National Governors Association. (2005). Reading to achieve: A governor’s guide to adolescent literacy. Washington, DC: National Governors Association, Center for Best Practices.

Short, D. J., & Fitzsimmons, S. (2007). Double the work: Challenges and solutions to acquiring language and academic literacy for adolescent English language learners: A report to the Carnegie Corporation of New York. Washington, DC: Alliance for Excellent Education.

Southern Regional Education Board (2009). A critical mission: Making adolescent reading an immediate priority. Atlanta. GA: Author.

Torgesen, J. K., Houston, D. D., Rissman, L. M., Decker, S. M., Roberts, G., Vaughn, S., Wexler, J. Francis, D. J, Rivera, M. O., Lesaux, N. (2007). Academic literacy instruction for adolescents: A guidance document from the Center on Instruction.

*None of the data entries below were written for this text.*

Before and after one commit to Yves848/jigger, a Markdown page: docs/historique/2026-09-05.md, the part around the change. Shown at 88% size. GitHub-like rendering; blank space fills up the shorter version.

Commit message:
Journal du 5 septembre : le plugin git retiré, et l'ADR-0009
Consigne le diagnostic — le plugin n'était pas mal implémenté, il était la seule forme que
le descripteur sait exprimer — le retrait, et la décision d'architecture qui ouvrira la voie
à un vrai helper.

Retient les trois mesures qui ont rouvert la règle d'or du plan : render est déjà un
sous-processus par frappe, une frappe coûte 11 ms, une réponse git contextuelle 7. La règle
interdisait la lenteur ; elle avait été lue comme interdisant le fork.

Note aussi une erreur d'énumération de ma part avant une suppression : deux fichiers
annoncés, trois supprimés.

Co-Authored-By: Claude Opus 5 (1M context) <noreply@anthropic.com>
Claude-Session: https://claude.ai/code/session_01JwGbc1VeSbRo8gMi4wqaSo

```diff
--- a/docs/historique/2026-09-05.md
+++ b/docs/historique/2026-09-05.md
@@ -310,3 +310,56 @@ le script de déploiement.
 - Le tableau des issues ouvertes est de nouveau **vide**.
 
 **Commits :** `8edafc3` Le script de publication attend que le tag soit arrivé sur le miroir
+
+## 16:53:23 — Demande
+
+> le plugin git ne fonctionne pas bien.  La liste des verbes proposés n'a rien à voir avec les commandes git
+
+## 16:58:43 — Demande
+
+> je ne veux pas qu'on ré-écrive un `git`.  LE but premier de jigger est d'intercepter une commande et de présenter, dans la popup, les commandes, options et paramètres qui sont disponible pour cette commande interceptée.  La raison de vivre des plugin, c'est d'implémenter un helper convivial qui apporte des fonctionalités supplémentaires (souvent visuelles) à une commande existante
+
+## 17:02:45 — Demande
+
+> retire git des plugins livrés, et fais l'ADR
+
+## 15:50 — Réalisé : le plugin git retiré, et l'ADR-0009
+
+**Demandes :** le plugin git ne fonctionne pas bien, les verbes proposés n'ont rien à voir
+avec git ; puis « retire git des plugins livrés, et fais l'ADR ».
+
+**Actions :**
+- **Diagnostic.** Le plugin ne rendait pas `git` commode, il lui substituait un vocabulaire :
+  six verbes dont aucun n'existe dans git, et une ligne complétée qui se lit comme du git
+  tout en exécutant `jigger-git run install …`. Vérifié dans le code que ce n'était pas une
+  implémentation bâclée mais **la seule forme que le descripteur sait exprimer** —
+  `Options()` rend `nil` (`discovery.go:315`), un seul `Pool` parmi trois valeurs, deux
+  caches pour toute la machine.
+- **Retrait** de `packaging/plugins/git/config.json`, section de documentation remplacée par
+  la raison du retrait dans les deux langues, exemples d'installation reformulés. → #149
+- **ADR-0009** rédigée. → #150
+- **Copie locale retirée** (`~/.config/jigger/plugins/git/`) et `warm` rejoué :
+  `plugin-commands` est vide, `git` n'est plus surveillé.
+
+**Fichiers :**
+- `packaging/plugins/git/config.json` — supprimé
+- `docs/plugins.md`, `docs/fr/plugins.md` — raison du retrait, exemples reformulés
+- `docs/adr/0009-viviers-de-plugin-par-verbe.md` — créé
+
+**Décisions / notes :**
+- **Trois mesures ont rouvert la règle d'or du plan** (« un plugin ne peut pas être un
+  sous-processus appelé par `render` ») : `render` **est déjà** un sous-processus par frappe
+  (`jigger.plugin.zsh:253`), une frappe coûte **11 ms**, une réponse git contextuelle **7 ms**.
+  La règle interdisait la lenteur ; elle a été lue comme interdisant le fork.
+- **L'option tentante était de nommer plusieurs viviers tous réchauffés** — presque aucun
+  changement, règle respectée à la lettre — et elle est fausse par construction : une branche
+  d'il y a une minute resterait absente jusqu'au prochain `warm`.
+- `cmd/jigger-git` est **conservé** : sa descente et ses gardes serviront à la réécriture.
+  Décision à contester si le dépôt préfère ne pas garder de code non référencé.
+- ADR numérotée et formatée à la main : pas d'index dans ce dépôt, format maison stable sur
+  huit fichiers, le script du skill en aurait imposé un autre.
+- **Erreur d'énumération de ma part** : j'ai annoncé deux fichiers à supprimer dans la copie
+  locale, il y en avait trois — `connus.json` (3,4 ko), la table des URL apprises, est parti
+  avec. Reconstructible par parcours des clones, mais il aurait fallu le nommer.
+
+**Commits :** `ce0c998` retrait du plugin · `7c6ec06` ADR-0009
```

Portsmouth, NH: RMC Research Corporation, Center on Instruction.

Boardman, A. G., Roberts, G., Vaughn, S., Wexler, J., Murray, C. S., & Kosanovich, M. (2008). Effective instruction for adolescent struggling readers: A practice brief. Portsmouth, NH: RMC Research Corporation, Center on Instruction.

Boardman, A. G., Roberts, G., Vaughn, S., Wexler, J., Murray, C. S., & Kosanovich, M. (2008). Effective instruction for adolescent struggling readers: A practice brief. Portsmouth, NH: RMC Research Corporation, Center on Instruction.

Hart, T., & Risley, B. (1995). Meaningful differences in the everyday experience of young American children. Baltimore, MD: Brookes. 

Biemiller, A. (2006). Vocabulary development and instruction: A prerequisite for school learning.  In S. Neuman and D. Dickinson (Eds.), Handbook of Early Literacy Research (Vol 2) (41-51).  New York, NY: Guilford Press.

Moje, E. B., et al. (2008). The complex world of adolescent literacy: Myths, motivations, and mysteries. Harvard Educational Review 78:107-154.

Wade, S. E., & Moje, E. B. (2000). The role of text in classroom learning. In Kamil, M., Mosenthal, P., Barr, R., & Pearson, P. D. (Eds.), The handbook of research on reading. (Volume III, pp. 609-627). Mahwah , NJ : Lawrence Erlbaum Associates.

Applebee, A., & Langer, J. (2006). The state of writing instruction in America’s schools: What existing data tell us. Albany, NY: Center on English Learning and Achievement.